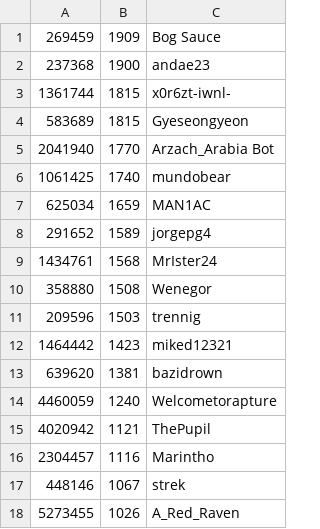
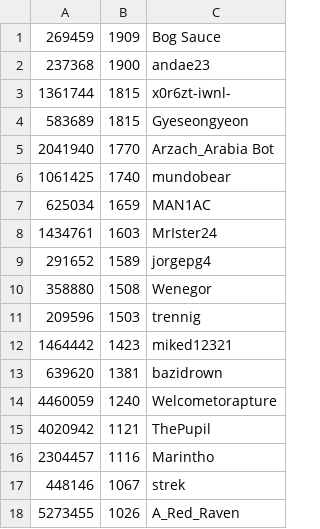
Before and after one commit to andae23/actions-leaderboard, a CSV file: trclid.csv, drawn as a sheet.

```diff
--- a/trclid.csv
+++ b/trclid.csv
@@ -7,4 +7,4 @@
 625034,1659,MAN1AC
+1434761,1603,MrIster24
 291652,1589,jorgepg4
-1434761,1568,MrIster24
 358880,1508,Wenegor
```
Also changed, not shown: 3 other files.
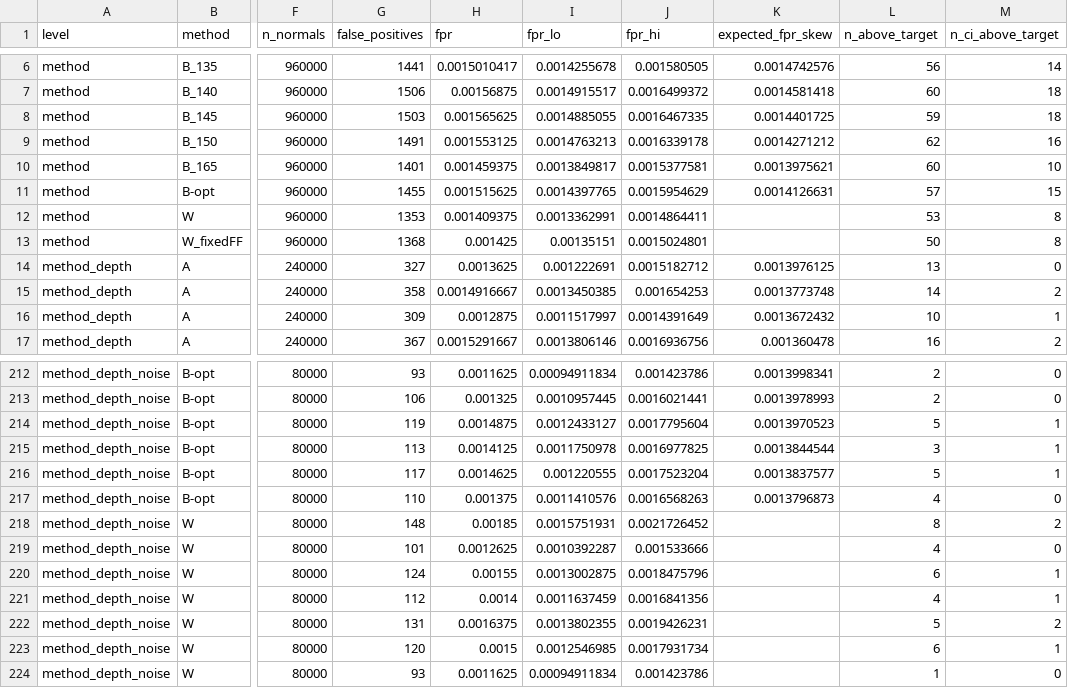
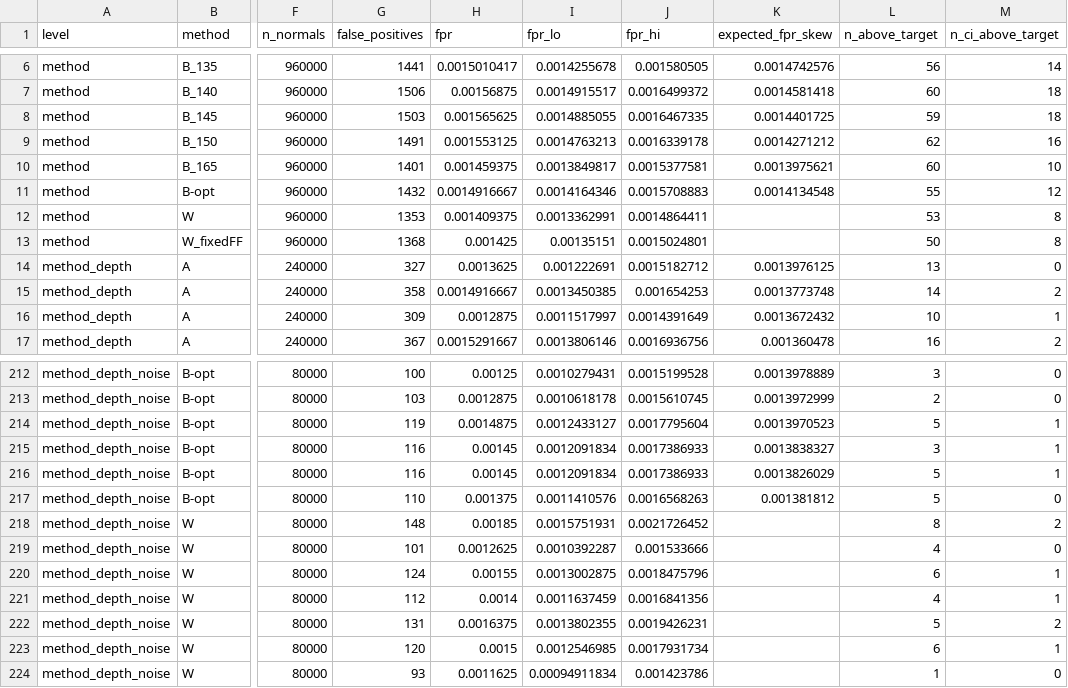
Before and after one commit to mayaamasri/nipt-size-selection, a CSV file: results/tables/fpr_check.csv, drawn as a sheet; only a part is shown, gaps mark what is left out; the diff covers the shown part only; the diff names each change by its address in the sheet, - before the commit and + after, or states it on an @@ line.

```diff
--- a/results/tables/fpr_check.csv
+++ b/results/tables/fpr_check.csv
-G11 (false_positives): 1455
+G11 (false_positives): 1432
-H11 (fpr): 0.001515625
+H11 (fpr): 0.0014916667
-I11 (fpr_lo): 0.0014397765
+I11 (fpr_lo): 0.0014164346
-J11 (fpr_hi): 0.0015954629
+J11 (fpr_hi): 0.0015708883
-K11 (expected_fpr_skew): 0.0014126631
+K11 (expected_fpr_skew): 0.0014134548
-L11 (n_above_target): 57
+L11 (n_above_target): 55
-M11 (n_ci_above_target): 15
+M11 (n_ci_above_target): 12
-G212 (false_positives): 93
+G212 (false_positives): 100
-H212 (fpr): 0.0011625
+H212 (fpr): 0.00125
-I212 (fpr_lo): 0.00094911834
+I212 (fpr_lo): 0.0010279431
-J212 (fpr_hi): 0.001423786
+J212 (fpr_hi): 0.0015199528
-K212 (expected_fpr_skew): 0.0013998341
+K212 (expected_fpr_skew): 0.0013978889
-L212 (n_above_target): 2
+L212 (n_above_target): 3
-G213 (false_positives): 106
+G213 (false_positives): 103
-H213 (fpr): 0.001325
+H213 (fpr): 0.0012875
-I213 (fpr_lo): 0.0010957445
+I213 (fpr_lo): 0.0010618178
-J213 (fpr_hi): 0.0016021441
+J213 (fpr_hi): 0.0015610745
-K213 (expected_fpr_skew): 0.0013978993
+K213 (expected_fpr_skew): 0.0013972999
-G215 (false_positives): 113
+G215 (false_positives): 116
-H215 (fpr): 0.0014125
+H215 (fpr): 0.00145
-I215 (fpr_lo): 0.0011750978
+I215 (fpr_lo): 0.0012091834
-J215 (fpr_hi): 0.0016977825
+J215 (fpr_hi): 0.0017386933
-K215 (expected_fpr_skew): 0.0013844544
+K215 (expected_fpr_skew): 0.0013838327
-G216 (false_positives): 117
+G216 (false_positives): 116
-H216 (fpr): 0.0014625
+H216 (fpr): 0.00145
-I216 (fpr_lo): 0.001220555
+I216 (fpr_lo): 0.0012091834
-J216 (fpr_hi): 0.0017523204
+J216 (fpr_hi): 0.0017386933
-K216 (expected_fpr_skew): 0.0013837577
+K216 (expected_fpr_skew): 0.0013826029
-K217 (expected_fpr_skew): 0.0013796873
+K217 (expected_fpr_skew): 0.001381812
-L217 (n_above_target): 4
+L217 (n_above_target): 5
```
Also changed, not shown: 77 edited cells elsewhere in this file, results/tables/bopt_separation.csv, results/tables/detection_limits.csv, 2 other files.
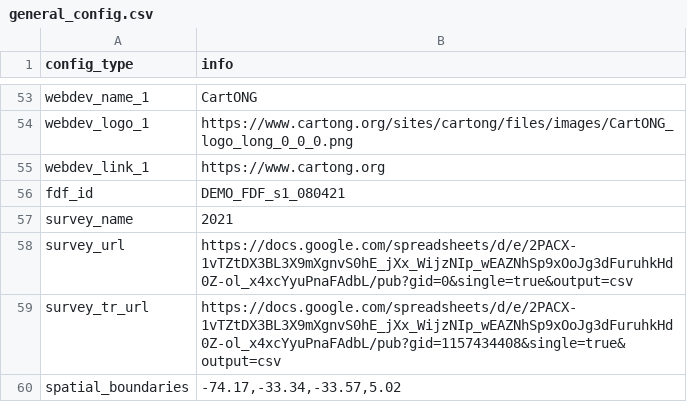
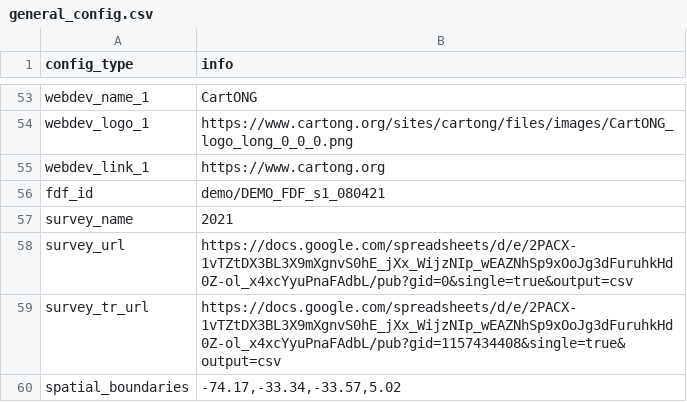
Before and after one commit to CartONG-staff/opsmap-nigeria, a CSV file: public/data/demo/general_config.csv, drawn as a sheet; only a part is shown, gaps mark what is left out.

Commit message:
fdf folder name moved to generalconfig csv

```diff
--- a/public/data/demo/general_config.csv
+++ b/public/data/demo/general_config.csv
@@ -61,3 +61,3 @@ webdev_logo_1;https://www.cartong.org/sites/cartong/files/images/CartONG_logo_lo
 webdev_link_1;https://www.cartong.org
-fdf_id;DEMO_FDF_s1_080421
+fdf_id;demo/DEMO_FDF_s1_080421
 survey_name;2021
```
Also changed, not shown: 1 other file.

■ **EXERCISE OBJECTIVE**
Return every line from the records above that holds the word "https".

■ **ANSWER BOX**
@@ -61,3 +61,3 @@ webdev_logo_1;https://www.cartong.org/sites/cartong/files/images/CartONG_logo_lo
 webdev_link_1;https://www.cartong.org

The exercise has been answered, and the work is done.